Assignment: Retrieve all lines below that have the string "data".

[[ Records for the exercise, beginning ]]

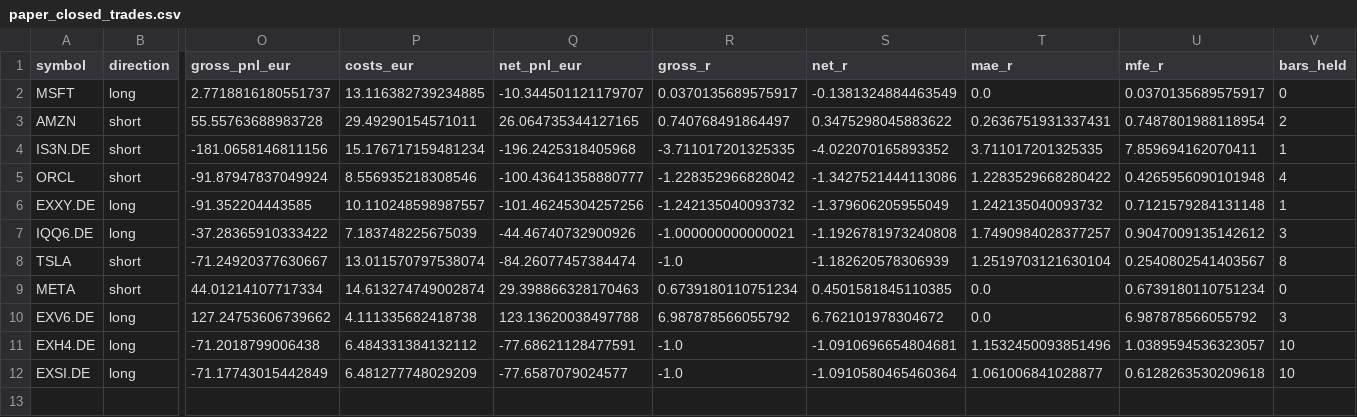
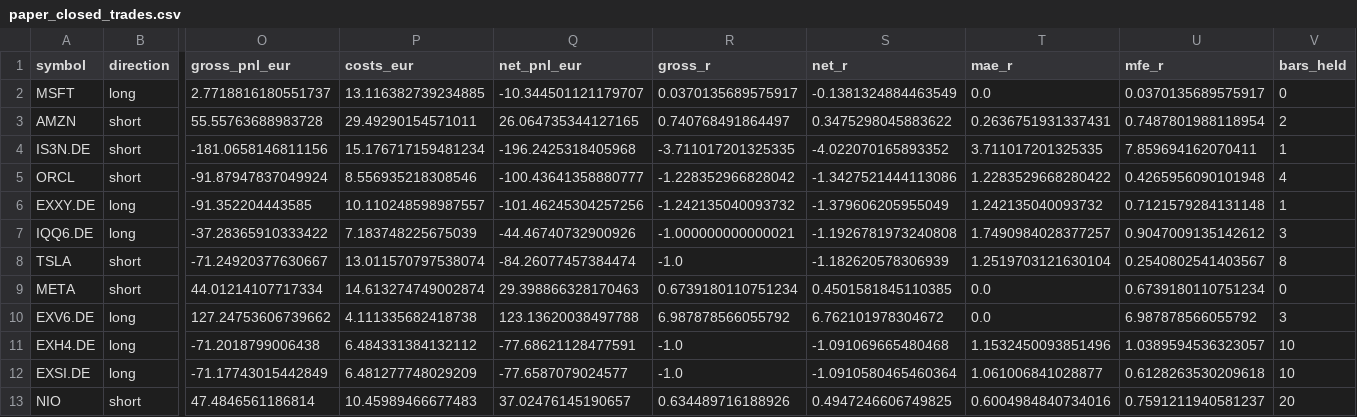
Before and after one commit to rafamarino04/portfolio-manager, a CSV file: data/paper_closed_trades.csv, drawn as a sheet; only a part is shown, gaps mark what is left out; rows hold the shown columns only; the diff names each change by its address in the sheet, - before the commit and + after, or states it on an @@ line.

```diff
--- a/data/paper_closed_trades.csv
+++ b/data/paper_closed_trades.csv
-S11 (net_r): -1.0910696654804681
+S11 (net_r): -1.091069665480468
+row 13: NIO | short | 47.4846561186814 | 10.45989466677483 | 37.02476145190657 | 0.634489716188926 | 0.4947246606749825 | 0.6004984840734016 | 0.7591211940581237 | 20
```
Also changed, not shown: data/paper_open_positions.csv, 1 other file.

[[ Records for the exercise, end ]]

Task output:
Before and after one commit to rafamarino04/portfolio-manager, a CSV file: data/paper_closed_trades.csv, drawn as a sheet; only a part is shown, gaps mark what is left out; rows hold the shown columns only; the diff names each change by its address in the sheet, - before the commit and + after, or states it on an @@ line.
--- a/data/paper_closed_trades.csv
+++ b/data/paper_closed_trades.csv
Also changed, not shown: data/paper_open_positions.csv, 1 other file.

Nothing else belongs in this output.